Our freedom as humans will never consist in a real peacefulness; for, what we always forget in our totalitarian pushes, desires, and demands for security is that freedom is insecurity; but, insecure as it is, our freedom, when executed, when we are emancipated from our prevalent order, will at the very least end the idea of violent acts to perpetuate violence in general; for, perpetual violence is a surefire sign of totalitarian security operating at its highest level.

Saturday, December 23, 2006

The Death of Santa

As the holiday shopping season nears its close, the final weekend of a shopping frenzy, we are consistently bombarded this season with advertisements from numerous corporations that are making great jokes (attempted satire, really) about the ineptitude or irrelevance of Santa Claus. Old St. Nick.

Now, these commercials seem to be plesant, light-hearted jokes on the surface. Children so ignorant and unphased by the excess of presents beneath the tree, so excited about a Best Buy box that he dives beneath the Santa-sown fare. In another, two children sit, hypnotized by a bright Best Buy box, as Santa attempts to catch their attention. After all, he's not used to children ignoring his mythical status.

In our postmodern society, which values the death of grand narratives (which merely secretly means that we no longer wish to pay any attention whatsoever to grand, systematic criticisms or condemnations of capitalism), the icon of giving is no longer needed. Giving is irrelevant in times of excess.

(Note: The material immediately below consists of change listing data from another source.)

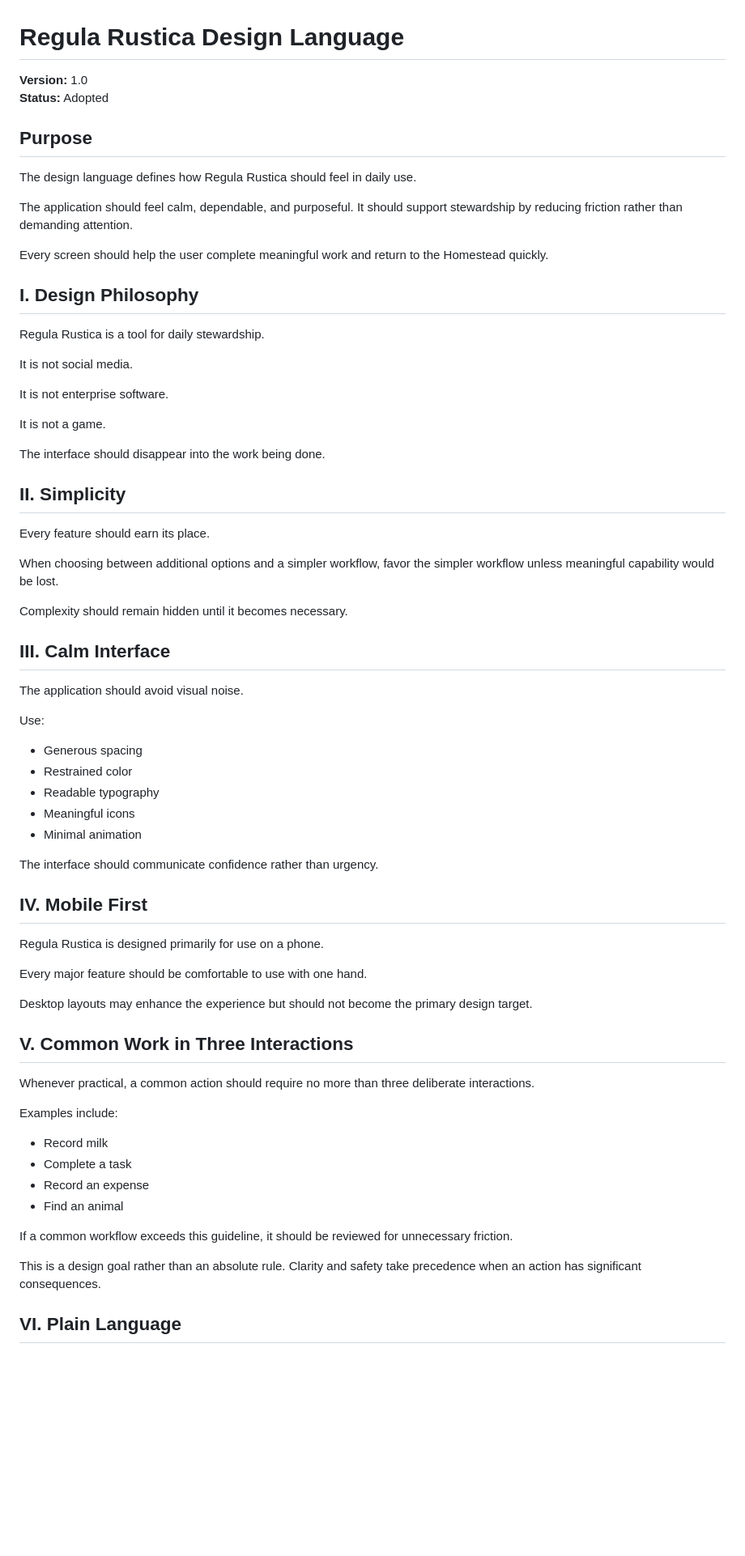
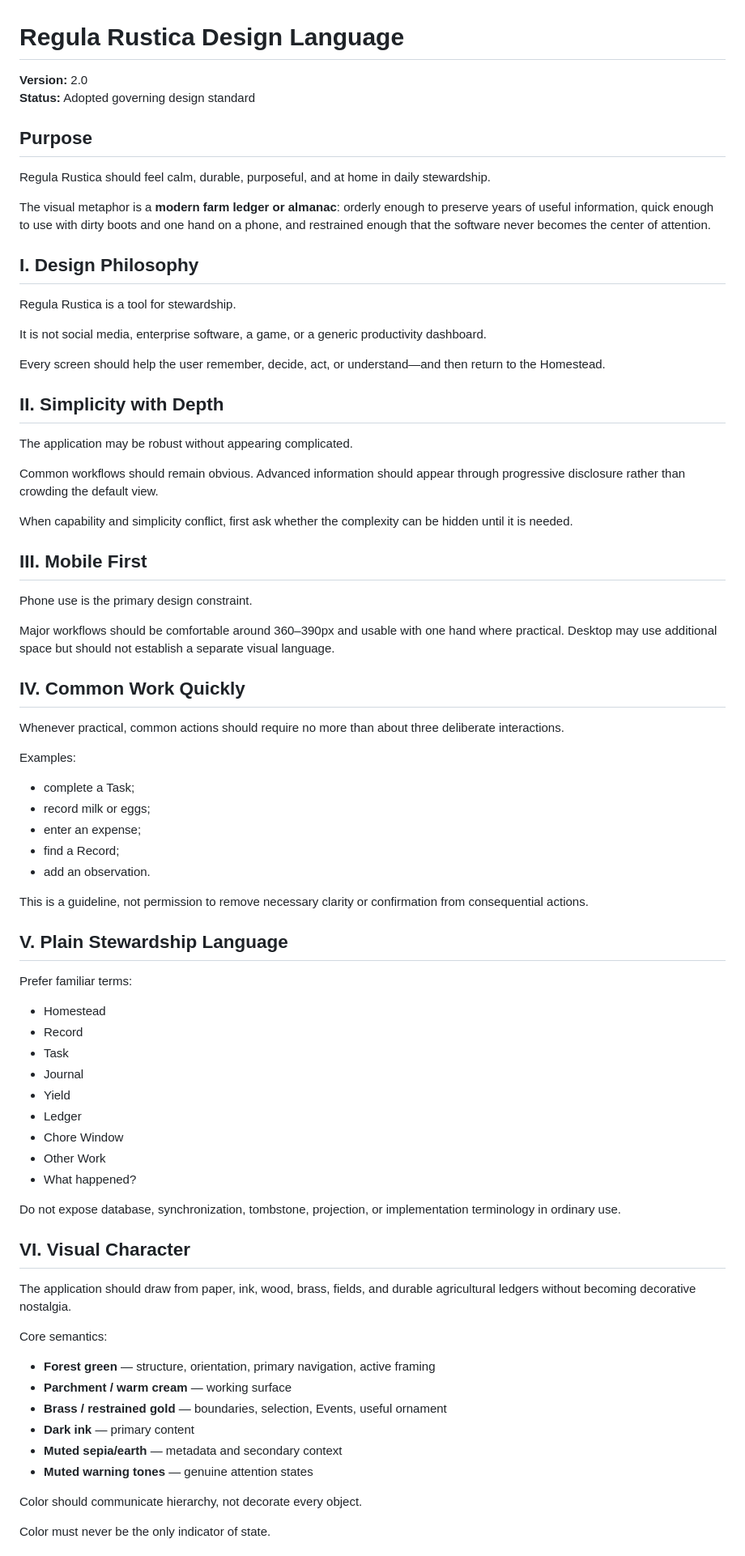
Before and after one commit to mholtsclaw88/Regula-Rustica, a Markdown page: DESIGN_LANGUAGE.md, the part around one of its changes. Shown at 81% size. Rendered like a GitHub page; blank space fills up the shorter version.

Commit message:
docs: evolve design language for current app

```diff
--- a/DESIGN_LANGUAGE.md
+++ b/DESIGN_LANGUAGE.md
@@ -1,72 +1,80 @@
 # Regula Rustica Design Language
 
-**Version:** 1.0
-**Status:** Adopted
+**Version:** 2.0
+**Status:** Adopted governing design standard
 
 ## Purpose
 
-The design language defines how Regula Rustica should feel in daily use.
+Regula Rustica should feel calm, durable, purposeful, and at home in daily stewardship.
 
-The application should feel calm, dependable, and purposeful. It should support stewardship by reducing friction rather than demanding attention.
-
-Every screen should help the user complete meaningful work and return to the Homestead quickly.
+The visual metaphor is a **modern farm ledger or almanac**: orderly enough to preserve years of useful information, quick enough to use with dirty boots and one hand on a phone, and restrained enough that the software never becomes the center of attention.
 
 ## I. Design Philosophy
 
-Regula Rustica is a tool for daily stewardship.
+Regula Rustica is a tool for stewardship.
 
-It is not social media.
+It is not social media, enterprise software, a game, or a generic productivity dashboard.
 
-It is not enterprise software.
+Every screen should help the user remember, decide, act, or understand—and then return to the Homestead.
 
-It is not a game.
+## II. Simplicity with Depth
 
-The interface should disappear into the work being done.
+The application may be robust without appearing complicated.
 
-## II. Simplicity
+Common workflows should remain obvious. Advanced information should appear through progressive disclosure rather than crowding the default view.
 
-Every feature should earn its place.
+When capability and simplicity conflict, first ask whether the complexity can be hidden until it is needed.
 
-When choosing between additional options and a simpler workflow, favor the simpler workflow unless meaningful capability would be lost.
+## III. Mobile First
 
-Complexity should remain hidden until it becomes necessary.
+Phone use is the primary design constraint.
 
-## III. Calm Interface
+Major workflows should be comfortable around 360–390px and usable with one hand where practical. Desktop may use additional space but should not establish a separate visual language.
 
-The application should avoid visual noise.
+## IV. Common Work Quickly
 
-Use:
+Whenever practical, common actions should require no more than about three deliberate interactions.
 
-- Generous spacing
-- Restrained color
-- Readable typography
-- Meaningful icons
-- Minimal animation
+Examples:
 
-The interface should communicate confidence rather than urgency.
+- complete a Task;
+- record milk or eggs;
+- enter an expense;
+- find a Record;
+- add an observation.
 
-## IV. Mobile First
+This is a guideline, not permission to remove necessary clarity or confirmation from consequential actions.
 
-Regula Rustica is designed primarily for use on a phone.
+## V. Plain Stewardship Language
 
-Every major feature should be comfortable to use with one hand.
+Prefer familiar terms:
 
-Desktop layouts may enhance the experience but should not become the primary design target.
+- Homestead
+- Record
+- Task
+- Journal
+- Yield
+- Ledger
+- Chore Window
+- Other Work
+- What happened?
 
-## V. Common Work in Three Interactions
+Do not expose database, synchronization, tombstone, projection, or implementation terminology in ordinary use.
 
-Whenever practical, a common action should require no more than three deliberate interactions.
+## VI. Visual Character
 
-Examples include:
+The application should draw from paper, ink, wood, brass, fields, and durable agricultural ledgers without becoming decorative nostalgia.
 
-- Record milk
-- Complete a task
-- Record an expense
-- Find an animal
+Core semantics:
 
-If a common workflow exceeds this guideline, it should be reviewed for unnecessary friction.
+- **Forest green** — structure, orientation, primary navigation, active framing
+- **Parchment / warm cream** — working surface
+- **Brass / restrained gold** — boundaries, selection, Events, useful ornament
+- **Dark ink** — primary content
+- **Muted sepia/earth** — metadata and secondary context
+- **Muted warning tones** — genuine attention states
 
-This is a design goal rather than an absolute rule. Clarity and safety take precedence when an action has significant consequences.
+Color should communicate hierarchy, not decorate every object.
 
-## VI. Plain Language
+Color must never be the only indicator of state.
 
```
Also changed, not shown: other parts of DESIGN_LANGUAGE.md (+206 -230 lines).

But, who really cares? As Best Buy shows us, the thriving consumerism of hypercapitalism negates any necessity for traditional, loving, giving. It's not the thought that counts, but the packaging; the march of capital makes even tradition obsolete.

Hopefully, we will awake from our daze. If not, at least we will be hypontized by our boxes.

Friday, September 22, 2006

The Death of Sovereignty

Iraq is not a sovereign nation. Or, in fact, Iraq was not a sovereign nation. This fact was apparent in 2003, when the war was in its stages of rhetoric, and is more confusedly apparent now, albeit in a new context...

...Pakistan is a sovereign nation. President Bush made such a proclamation recently when speaking about the potential movement of American troops into Pakistan in order to follow an elusive bin Laden.

This quote is shocking. If we followed the rationale for the Iraq war to its apex, we should not have been surprised whatsoever if the war's consummation resulted in the overreaching death of the sovereign nation. For, the idea of sovereignty becomes quite confused when one nation invades another for the sole purpose of overthrowing a regime, and, subsequently, nation building.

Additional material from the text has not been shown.